-------- Material for this exercise

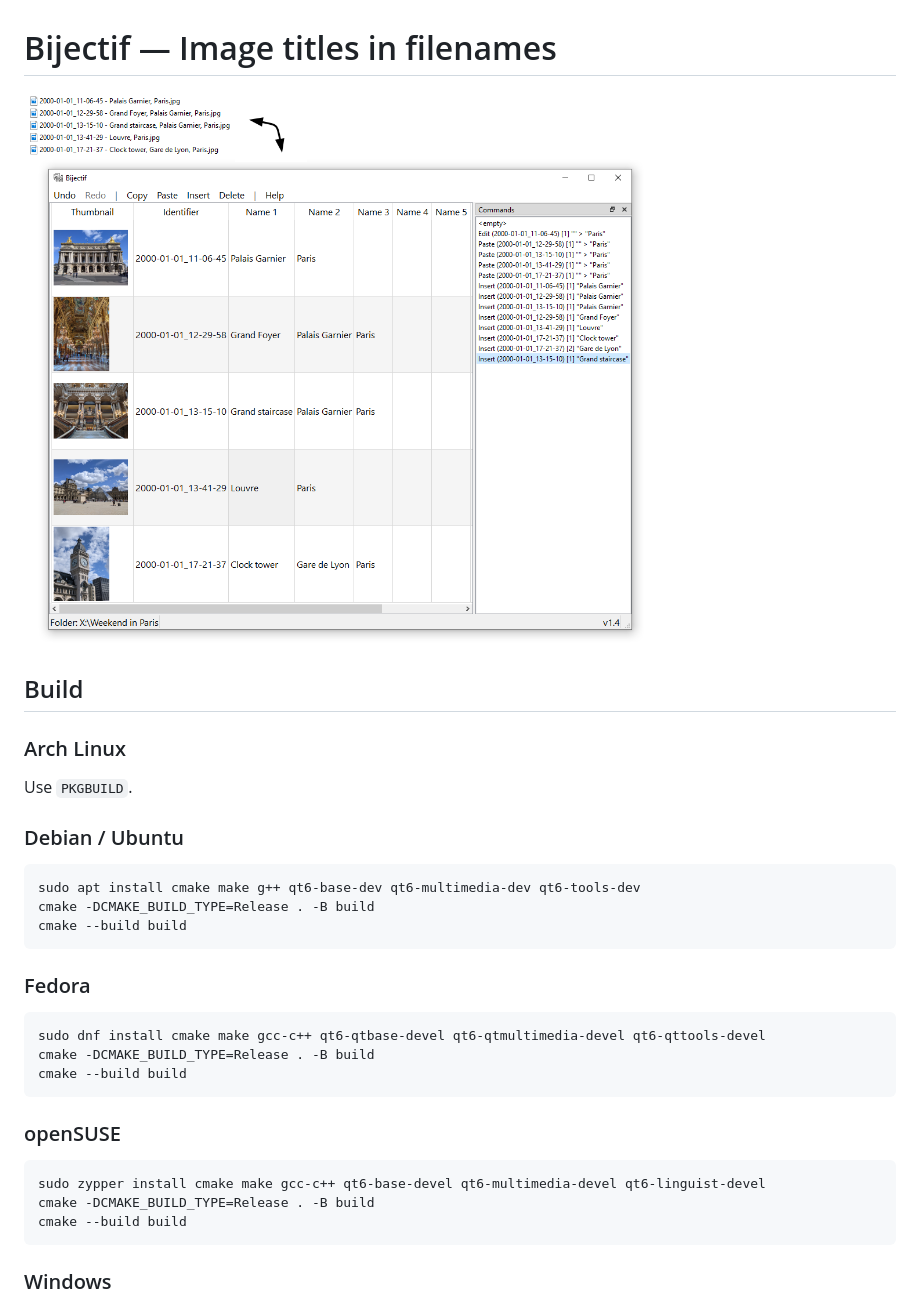
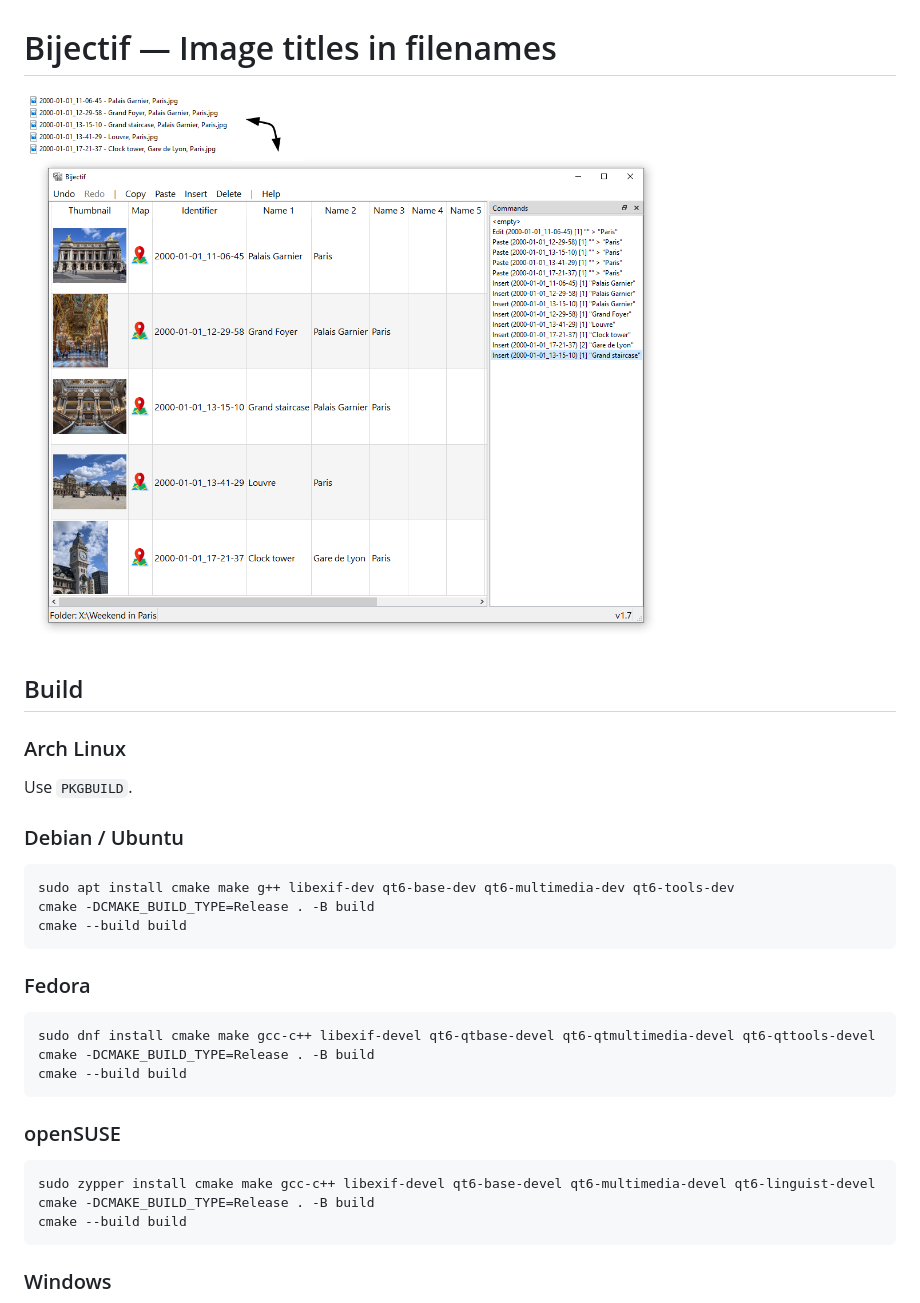
Before and after one commit to gbabin/bijectif, a Markdown page: README.md, the part around the change. Drawn GitHub-style; pictures changed too: screenshot.png.

````diff
--- a/README.md
+++ b/README.md
@@ -11,7 +11,7 @@ Use `PKGBUILD`.
 ### Debian / Ubuntu
 
 ```
-sudo apt install cmake make g++ qt6-base-dev qt6-multimedia-dev qt6-tools-dev
+sudo apt install cmake make g++ libexif-dev qt6-base-dev qt6-multimedia-dev qt6-tools-dev
 cmake -DCMAKE_BUILD_TYPE=Release . -B build
 cmake --build build
 ```
@@ -19,7 +19,7 @@ cmake --build build
 ### Fedora
 
 ```
-sudo dnf install cmake make gcc-c++ qt6-qtbase-devel qt6-qtmultimedia-devel qt6-qttools-devel
+sudo dnf install cmake make gcc-c++ libexif-devel qt6-qtbase-devel qt6-qtmultimedia-devel qt6-qttools-devel
 cmake -DCMAKE_BUILD_TYPE=Release . -B build
 cmake --build build
 ```
@@ -27,7 +27,7 @@ cmake --build build
 ### openSUSE
 
 ```
-sudo zypper install cmake make gcc-c++ qt6-base-devel qt6-multimedia-devel qt6-linguist-devel
+sudo zypper install cmake make gcc-c++ libexif-devel qt6-base-devel qt6-multimedia-devel qt6-linguist-devel
 cmake -DCMAKE_BUILD_TYPE=Release . -B build
 cmake --build build
 ```
````
Also changed, not shown: resources/map.png (added), 16 other files.
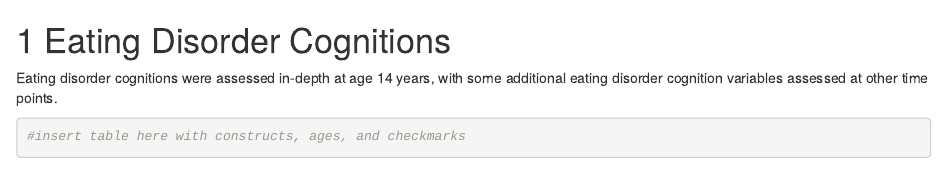
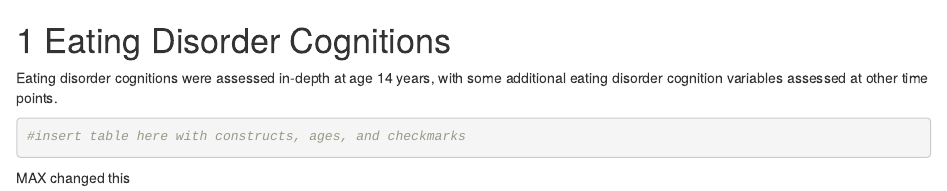
Before and after one commit to GENIE-Grant/ALSPAC-codebook, an R Markdown document (04-ed-cognitions.Rmd): the page in a window 1100 px wide, from its top. Rendered offline with R 4.5, knitr and Pandoc, with nearby package versions; drawn as R Markdown's standard HTML page in place of the format the file asks for.

Commit message:
hey i changed this

````diff
--- a/04-ed-cognitions.Rmd
+++ b/04-ed-cognitions.Rmd
@@ -5,7 +5,7 @@ Eating disorder cognitions were assessed in-depth at age 14 years, with some add
 ```{r}
 #insert table here with constructs, ages, and checkmarks
 ```
-
+MAX changed this
 
 ## Dieting
 
````
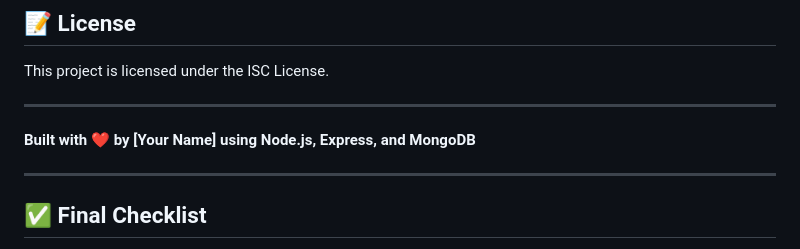
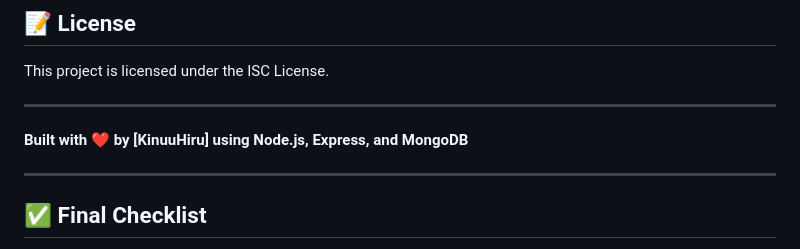
Before and after one commit to melvinbagnes1997x/Mini-Build-Project, a Markdown page: README.md, the part around the change. Drawn GitHub-style.

```diff
--- a/README.md
+++ b/README.md
@@ -236,7 +236,7 @@ This project is licensed under the ISC License.
 
 ---
 
-**Built with ❤️ by [Your Name] using Node.js, Express, and MongoDB**
+**Built with ❤️ by [KinuuHiru] using Node.js, Express, and MongoDB**
 
 ---
 
```
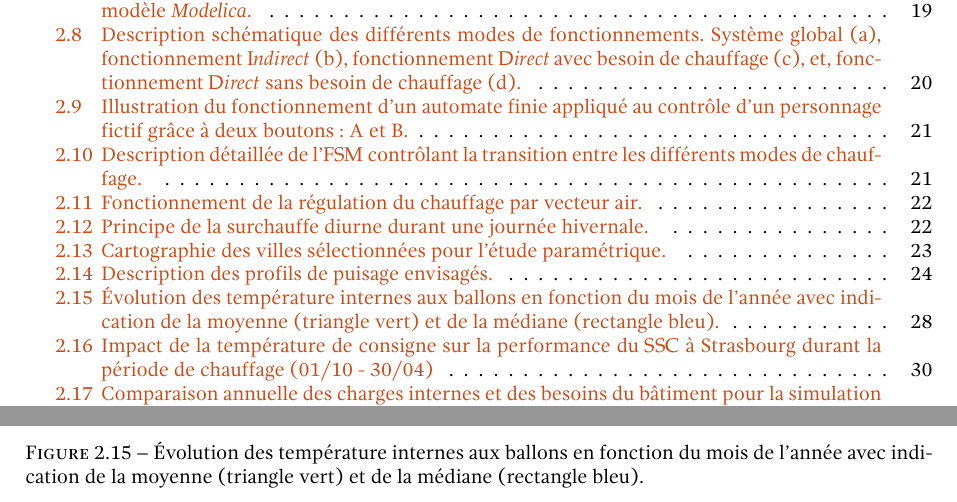
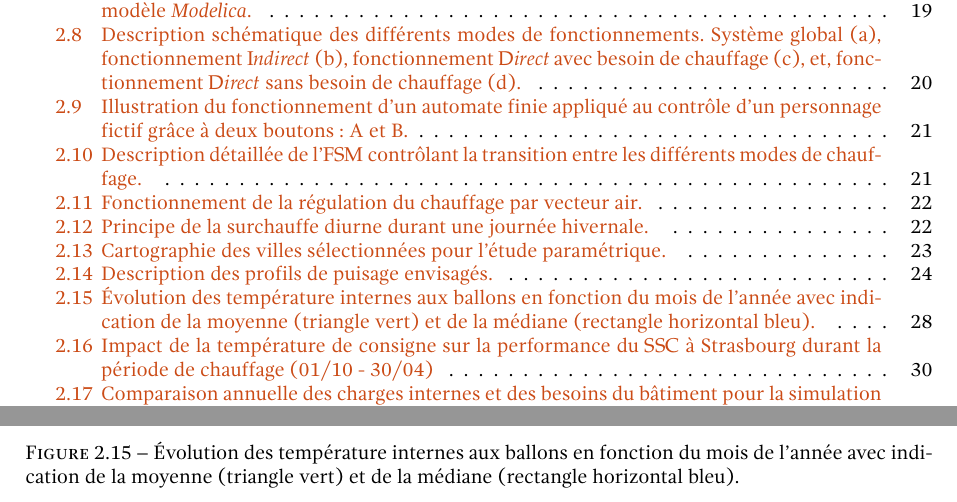
Before and after one commit to JeremyBois/ManuscritThese, a LaTeX thesis (Manuscript/main.tex, which reads Manuscript/Chapitres/Chap2-ApprocheModelisation.tex): two parts of pages 5 and 29 of 43, joined at a grey line, cut so that both start at the same text. Compiled offline with LuaLaTeX.

Commit message:
Correct legend and update graphs.

```diff
--- a/Manuscript/Chapitres/Chap2-ApprocheModelisation.tex
+++ b/Manuscript/Chapitres/Chap2-ApprocheModelisation.tex
@@ -1391,7 +1391,7 @@ est nécessaire.
     \end{center}
     \caption{Évolution des température internes aux ballons en fonction du mois
              de l’année avec indication de la moyenne (triangle vert) et
-             de la médiane (rectangle bleu).
+             de la médiane (rectangle horizontal bleu).
              \label{fig:temp_ballon_mensuel}}
 \end{figure}
 
```
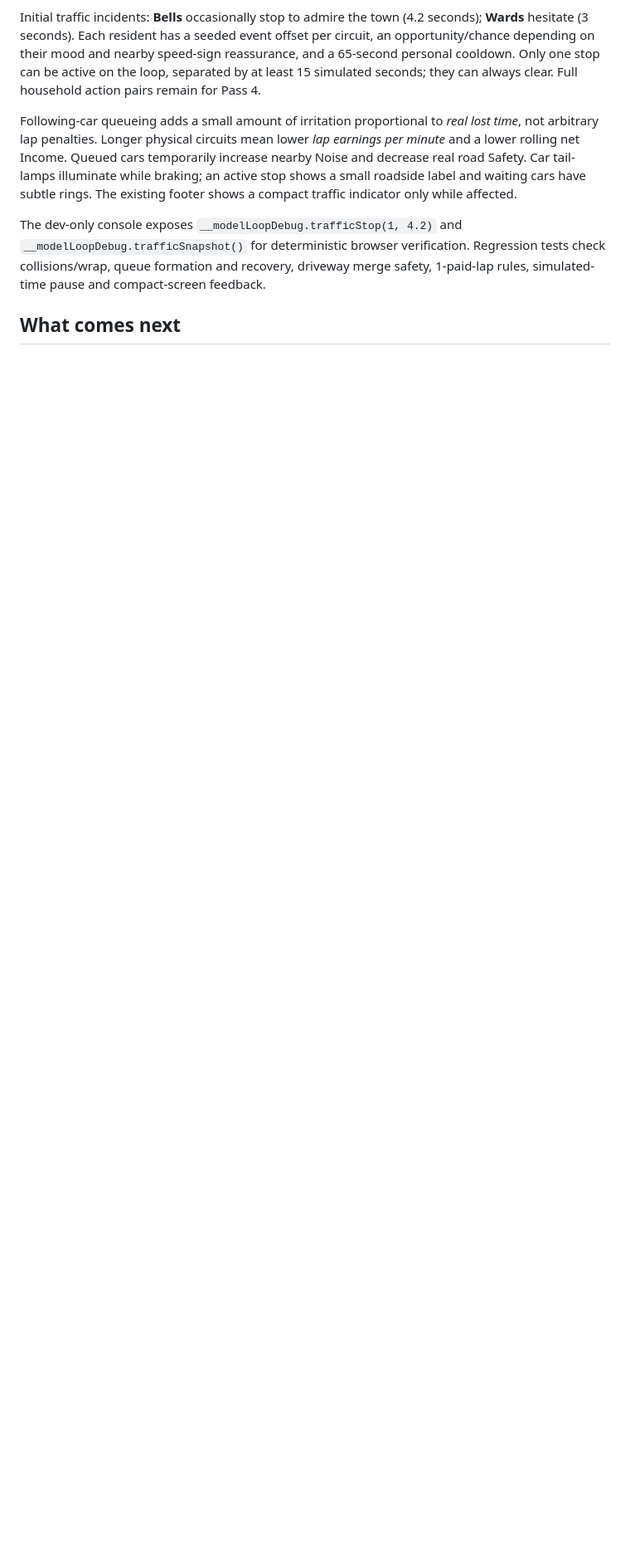
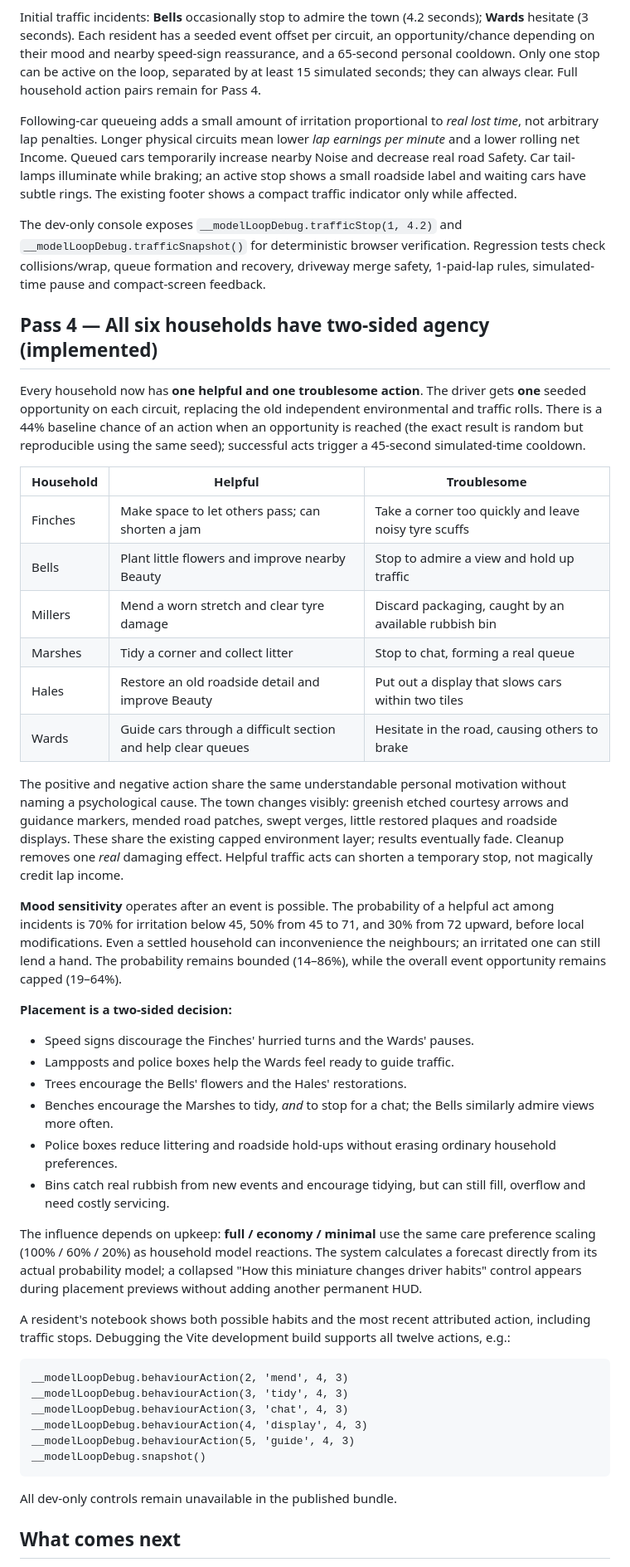
Before and after one commit to chriswalker-afk/Model-Loop, a Markdown page: docs/LIVING_ENVIRONMENT.md, the part around one of its changes. Shown at 83% size. Rendered like a GitHub page; blank space fills up the shorter version.

Commit message:
Document all twelve Pass 4 actions, mood/model odds, impact limits and next quality pass

```diff
--- a/docs/LIVING_ENVIRONMENT.md
+++ b/docs/LIVING_ENVIRONMENT.md
@@ -148,4 +146,68 @@ browser verification. Regression tests check collisions/wrap, queue
 formation and recovery, driveway merge safety, 1-paid-lap rules,
 simulated-time pause and compact-screen feedback.
 
+## Pass 4 — All six households have two-sided agency (implemented)
+
+Every household now has **one helpful and one troublesome action**. The
+driver gets **one** seeded opportunity on each circuit, replacing the old
+independent environmental and traffic rolls. There is a 44% baseline chance
+of an action when an opportunity is reached (the exact result is random but
+reproducible using the same seed); successful acts trigger a 45-second
+simulated-time cooldown.
+
+| Household | Helpful | Troublesome |
+| --- | --- | --- |
+| Finches | Make space to let others pass; can shorten a jam | Take a corner too quickly and leave noisy tyre scuffs |
+| Bells | Plant little flowers and improve nearby Beauty | Stop to admire a view and hold up traffic |
+| Millers | Mend a worn stretch and clear tyre damage | Discard packaging, caught by an available rubbish bin |
+| Marshes | Tidy a corner and collect litter | Stop to chat, forming a real queue |
+| Hales | Restore an old roadside detail and improve Beauty | Put out a display that slows cars within two tiles |
+| Wards | Guide cars through a difficult section and help clear queues | Hesitate in the road, causing others to brake |
+
+The positive and negative action share the same understandable personal
+motivation without naming a psychological cause. The town changes visibly:
+greenish etched courtesy arrows and guidance markers, mended road patches,
+swept verges, little restored plaques and roadside displays. These share
+the existing capped environment layer; results eventually fade. Cleanup
+removes one *real* damaging effect. Helpful traffic acts can shorten a
+temporary stop, not magically credit lap income.
+
+**Mood sensitivity** operates after an event is possible. The probability
+of a helpful act among incidents is 70% for irritation below 45, 50% from
+45 to 71, and 30% from 72 upward, before local modifications. Even a
+settled household can inconvenience the neighbours; an irritated one can
+still lend a hand. The probability remains bounded (14–86%), while
+the overall event opportunity remains capped (19–64%).
+
+**Placement is a two-sided decision:**
+
+- Speed signs discourage the Finches' hurried turns and the Wards' pauses.
+- Lampposts and police boxes help the Wards feel ready to guide traffic.
+- Trees encourage the Bells' flowers and the Hales' restorations.
+- Benches encourage the Marshes to tidy, *and* to stop for a chat; the Bells
+  similarly admire views more often.
+- Police boxes reduce littering and roadside hold-ups without erasing
+  ordinary household preferences.
+- Bins catch real rubbish from new events and encourage tidying, but can
+  still fill, overflow and need costly servicing.
+
+The influence depends on upkeep: **full / economy / minimal** use the
+same care preference scaling (100% / 60% / 20%) as household model reactions.
+The system calculates a forecast directly from its actual probability
+model; a collapsed "How this miniature changes driver habits" control
+appears during placement previews without adding another permanent HUD.
+
+A resident's notebook shows both possible habits and the most recent
+attributed action, including traffic stops. Debugging the Vite development
+build supports all twelve actions, e.g.:
+
+    __modelLoopDebug.behaviourAction(2, 'mend', 4, 3)
+    __modelLoopDebug.behaviourAction(3, 'tidy', 4, 3)
+    __modelLoopDebug.behaviourAction(3, 'chat', 4, 3)
+    __modelLoopDebug.behaviourAction(4, 'display', 4, 3)
+    __modelLoopDebug.behaviourAction(5, 'guide', 4, 3)
+    __modelLoopDebug.snapshot()
+
+All dev-only controls remain unavailable in the published bundle.
+
 ## What comes next
```
Also changed, not shown: other parts of docs/LIVING_ENVIRONMENT.md (+4 -10 lines).
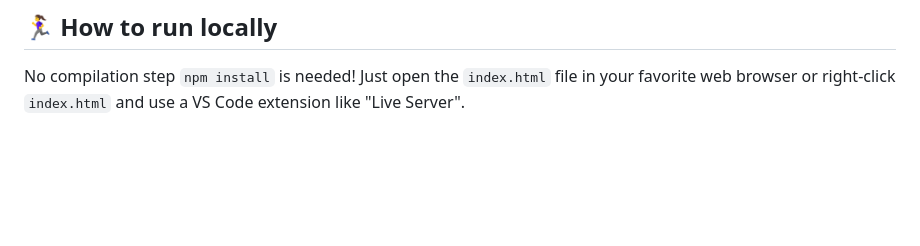
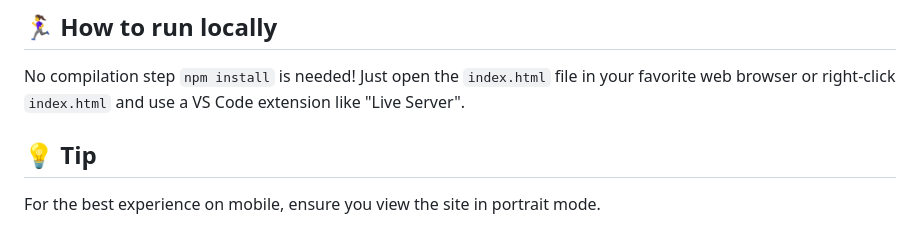
Before and after one commit to rayrishu19-wq/-Indian-restaurants-, a Markdown page: README.md, the part around the change. Drawn GitHub-style; blank space fills up the shorter version.

Commit message:
Add mobile usage tip in README
Co-authored-by: rishu ray <rayrishu19@gmail.com>

```diff
--- a/README.md
+++ b/README.md
@@ -58,3 +58,6 @@ git push -u origin main
 
 ## 🏃‍♀️ How to run locally
 No compilation step `npm install` is needed! Just open the `index.html` file in your favorite web browser or right-click `index.html` and use a VS Code extension like "Live Server".
+
+## 💡 Tip
+For the best experience on mobile, ensure you view the site in portrait mode.
```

----------------

### Task statement:
Check each line of the entries for "sudo" and copy those that have it.

### Response:
-sudo apt install cmake make g++ qt6-base-dev qt6-multimedia-dev qt6-tools-dev
+sudo apt install cmake make g++ libexif-dev qt6-base-dev qt6-multimedia-dev qt6-tools-dev
-sudo dnf install cmake make gcc-c++ qt6-qtbase-devel qt6-qtmultimedia-devel qt6-qttools-devel
+sudo dnf install cmake make gcc-c++ libexif-devel qt6-qtbase-devel qt6-qtmultimedia-devel qt6-qttools-devel
-sudo zypper install cmake make gcc-c++ qt6-base-devel qt6-multimedia-devel qt6-linguist-devel
+sudo zypper install cmake make gcc-c++ libexif-devel qt6-base-devel qt6-multimedia-devel qt6-linguist-devel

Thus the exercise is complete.